Speak Out: What's Your Best Advice for Graduates?
Tell us what Marshall and Madison graduates should know as they step out on their own
We've all sat through graduation speeches (and other graduation-related remarks) that were painful.
Painful is a kind adjective.
My own high school principal, at a National Honor Society candle lighting, compared us all to geese and tadpoles. Not a flock of geese, or a family of toads -- just the animals themselves. I don't remember much about the speech other than students rolling their eyes and parents sneaking glances to see if the woman was serious.
But more often than not, each of us also has that one piece of advice -- whether from a speech to a crowd or in a private note from a treasured advisor -- that sticks; words that are visited time and time again as you pass through life's phases. Words you keep.
What was the best graduation advice you've ever received? We'll compile a list for Vienna's graduates to keep and look to as they enter the world on their own.
Here are some of the pieces of advice I've heard or been given:
- Never settle
- Invest time in yourself. Get to know yourself; it will probably surprise you. Be your own best friend, confidant and advocate. You may not be who you've always thought you'd be, and that's okay.
- "You are not special."

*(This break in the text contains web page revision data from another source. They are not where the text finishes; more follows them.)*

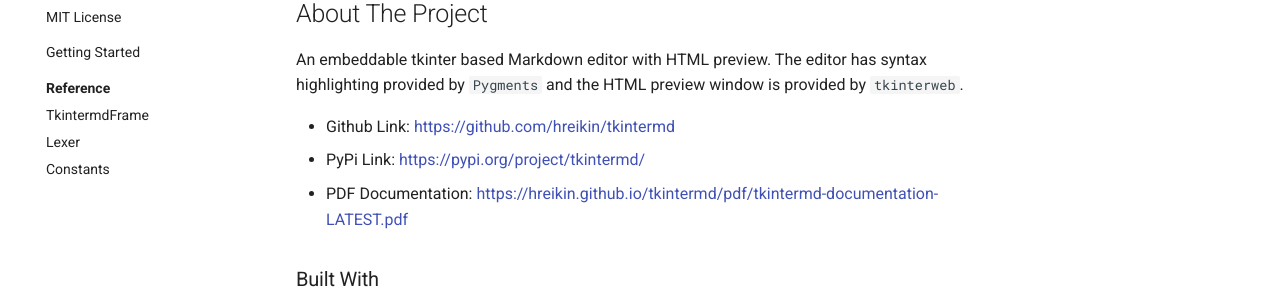
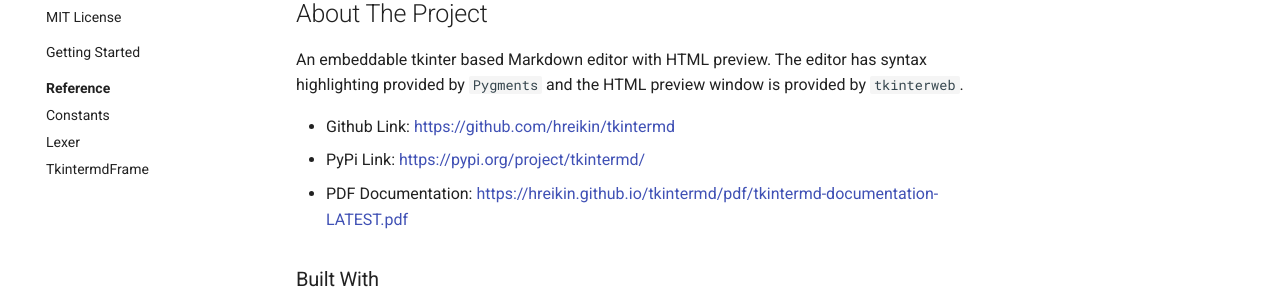
Before and after one commit to hreikin/tkintermd, an MkDocs documentation site: the page built from docs/README.md, in a window 1280 px wide. Shown: the part 184-483 px from the top of the page. Built offline with MkDocs 1.6.1 and Material for MkDocs 9.7.7, drawn with Linux system fonts in a browser that asks for light colours; comment, search, counter and statistics services are not loaded.

Commit message:
Fix navigation order.

```diff
--- a/mkdocs.yml
+++ b/mkdocs.yml
@@ -121,6 +121,6 @@ nav:
   - Getting Started: 'getting-started/README.md'
   - Reference:
     - Reference: 'reference/README.md'
+    - Constants: 'reference/tkintermd-constants.md'
+    - Lexer: 'reference/tkintermd-lexer.md'
     - TkintermdFrame: 'reference/tkintermd-frame.md'
-    - Lexer: 'reference/tkintermd-lexer.md'
-    - Constants: 'reference/tkintermd-constants.md'
```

- Your parents are your friends. Call them. (You can probably guess who gave that to me ...)
What's the best graduation advice you've ever received?